While investigating them in order to review them I came across a number of facts that point directly to the indication that the teapot set I now own is a Yixing set - these teapot sets are known for being highly collectible - and have been part of upper class and Royalty collections for many years and there are a number of avid collectors .
The set that I now own is completely hand made - one sign that you have acquired an original Yixing teapot or set is the unique markings that some of the tools make in the clay. The set I own is considered a "Purple" set made from dark brown clay from the Yixing area outside of Shanghai and crafted by artisans who take great pride in their craftsmanship.
The making of a Yixing tea set takes awhile - usually the clay is taken from the earth and left to sit for at least a year and then is hammered into a fine powder. Once the artisan receives the clay he then processes it for 2 days before it is considered ready to be crafted into pots and cups. In this particular set you can see fine ridges where tools have hand shaped the clay and inside the teapot itself the "filter" has been hand designed as well.
I have no idea whether or not this particular set has any value to it but I have been searching out the various Yixing pottery and so far have discovered that the $10 deal I got was an exceptional one. Tea pots alone are sold for anywhere from $10 to upwards of $3, 000 and one Yixing teapot was recently sold at auction for $70, 000 - handcrafted in 1955.
Yixing clay is known for its exceptional ability to absorb the flavor of the tea and thus Yixing collectors are avid in purchasing one teapot per one type of tea. Although I've not used mine to brew tea yet, the process is as diligent as the making of the pots are - first time use requires you to brew two very strong pots of tea which will be thrown away (not drunk) as it is believed the first two pots are not drinkable. By the third pot the teapot has begun to "season" and as the pot is used it takes on a patina (aging) that makes these pots more collectible as they age.
Yixing teapots have been around since the Sung Dynasty (960-1279) but they didn't become known widely until the Ming Dynasty and not until the late 1600's. Yixing clay comes from the Jiangsu province, the only area in which this particular clay can be found. The most sought after pots are made from the dark brown (Purple) clay although they are also available in a lighter brown and a red (the red takes on that color after firing). The pots are fired in "Dragon Ovens" which get their name because at night you can see these ovens in use appearing like fire breathing dragons hugging the mountains. The Yixing clay gives the teapot and cups a heavier feel to them than those that you might purchase from a "production" house and the exquisite detail and craftsmanship is evident throughout.
The set I have consists of a teapot, sugar bowl (I believe), both with lids, and 7 little cups each with their own saucer. Each piece is marked with a Chop which signifies the name of the artisan I believe - but I've not translated the markings yet. Each of the tops also has a small Chop inside the lid.
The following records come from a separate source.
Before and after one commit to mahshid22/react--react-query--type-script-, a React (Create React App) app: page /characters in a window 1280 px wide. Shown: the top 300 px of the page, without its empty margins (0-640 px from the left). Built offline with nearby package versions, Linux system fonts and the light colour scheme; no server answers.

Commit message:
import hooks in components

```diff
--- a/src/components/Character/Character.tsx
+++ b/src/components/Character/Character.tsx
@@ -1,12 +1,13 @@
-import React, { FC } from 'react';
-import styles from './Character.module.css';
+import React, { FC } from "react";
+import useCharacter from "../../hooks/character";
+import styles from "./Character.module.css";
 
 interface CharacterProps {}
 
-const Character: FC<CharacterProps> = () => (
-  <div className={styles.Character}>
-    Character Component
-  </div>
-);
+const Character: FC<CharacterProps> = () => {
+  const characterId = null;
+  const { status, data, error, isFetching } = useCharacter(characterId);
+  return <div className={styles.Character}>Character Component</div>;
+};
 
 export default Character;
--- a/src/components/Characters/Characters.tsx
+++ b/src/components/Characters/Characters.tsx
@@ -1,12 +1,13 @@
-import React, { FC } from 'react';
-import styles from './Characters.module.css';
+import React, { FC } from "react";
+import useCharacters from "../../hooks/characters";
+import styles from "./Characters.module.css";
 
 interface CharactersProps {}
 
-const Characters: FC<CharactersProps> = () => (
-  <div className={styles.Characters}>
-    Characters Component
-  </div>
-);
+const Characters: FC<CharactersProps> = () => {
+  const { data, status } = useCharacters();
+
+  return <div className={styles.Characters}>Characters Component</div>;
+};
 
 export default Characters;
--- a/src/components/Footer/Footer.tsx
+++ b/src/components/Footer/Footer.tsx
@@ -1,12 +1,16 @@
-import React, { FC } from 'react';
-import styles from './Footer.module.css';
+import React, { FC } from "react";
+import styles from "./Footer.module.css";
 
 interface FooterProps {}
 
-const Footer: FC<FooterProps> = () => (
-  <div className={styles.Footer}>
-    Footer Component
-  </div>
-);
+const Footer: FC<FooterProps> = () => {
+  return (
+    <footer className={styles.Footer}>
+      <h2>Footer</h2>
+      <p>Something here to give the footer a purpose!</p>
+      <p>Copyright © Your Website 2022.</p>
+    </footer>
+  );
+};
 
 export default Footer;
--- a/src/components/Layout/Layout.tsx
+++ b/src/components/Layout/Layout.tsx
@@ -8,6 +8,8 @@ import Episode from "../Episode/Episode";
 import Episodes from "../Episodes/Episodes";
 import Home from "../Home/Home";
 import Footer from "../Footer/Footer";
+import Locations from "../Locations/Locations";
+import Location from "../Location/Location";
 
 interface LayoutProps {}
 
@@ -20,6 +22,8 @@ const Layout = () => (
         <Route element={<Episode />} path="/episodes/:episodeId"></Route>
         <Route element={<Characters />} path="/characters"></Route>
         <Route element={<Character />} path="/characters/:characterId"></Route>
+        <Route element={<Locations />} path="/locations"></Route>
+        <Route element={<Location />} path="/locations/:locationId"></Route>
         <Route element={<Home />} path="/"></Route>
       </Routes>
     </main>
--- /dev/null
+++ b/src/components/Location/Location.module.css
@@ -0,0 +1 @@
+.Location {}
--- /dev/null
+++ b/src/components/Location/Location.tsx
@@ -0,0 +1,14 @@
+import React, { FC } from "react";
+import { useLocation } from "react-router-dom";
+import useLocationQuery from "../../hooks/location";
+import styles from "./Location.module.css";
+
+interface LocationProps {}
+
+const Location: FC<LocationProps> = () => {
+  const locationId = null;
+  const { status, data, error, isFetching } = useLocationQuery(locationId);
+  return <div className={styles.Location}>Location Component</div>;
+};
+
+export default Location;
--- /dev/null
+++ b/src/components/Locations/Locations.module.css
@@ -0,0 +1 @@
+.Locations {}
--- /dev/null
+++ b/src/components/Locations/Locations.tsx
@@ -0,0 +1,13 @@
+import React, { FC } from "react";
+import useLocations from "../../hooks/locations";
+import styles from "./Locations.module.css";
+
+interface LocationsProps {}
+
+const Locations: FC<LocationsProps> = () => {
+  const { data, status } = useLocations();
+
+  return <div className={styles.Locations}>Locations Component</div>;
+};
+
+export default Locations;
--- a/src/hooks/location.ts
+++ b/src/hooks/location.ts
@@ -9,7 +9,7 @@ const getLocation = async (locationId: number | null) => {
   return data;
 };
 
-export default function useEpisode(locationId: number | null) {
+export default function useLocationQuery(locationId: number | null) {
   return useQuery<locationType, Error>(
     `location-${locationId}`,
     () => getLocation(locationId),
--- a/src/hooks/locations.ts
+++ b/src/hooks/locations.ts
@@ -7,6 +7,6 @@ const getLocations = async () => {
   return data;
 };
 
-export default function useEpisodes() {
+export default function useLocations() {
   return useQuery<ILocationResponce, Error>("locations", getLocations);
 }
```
I love collecting Oriental items and in particular I love when I learn the history of the piece I've come to possess. When I first purchased these I had no idea that they had any history at all - but now I am pretty certain that I have become unknowingly a collector of these unique and finely crafted teapots and sets that many consider some of the finest tea sets available. I'm very proud to have them in my vast group of collectibles regardless of what they may be worth because for me, they are simply a beautiful indication of the quality and dedication a fine artisan had for his/her work and I find that a far more valuable reason to cherish these than for the dollar value alone.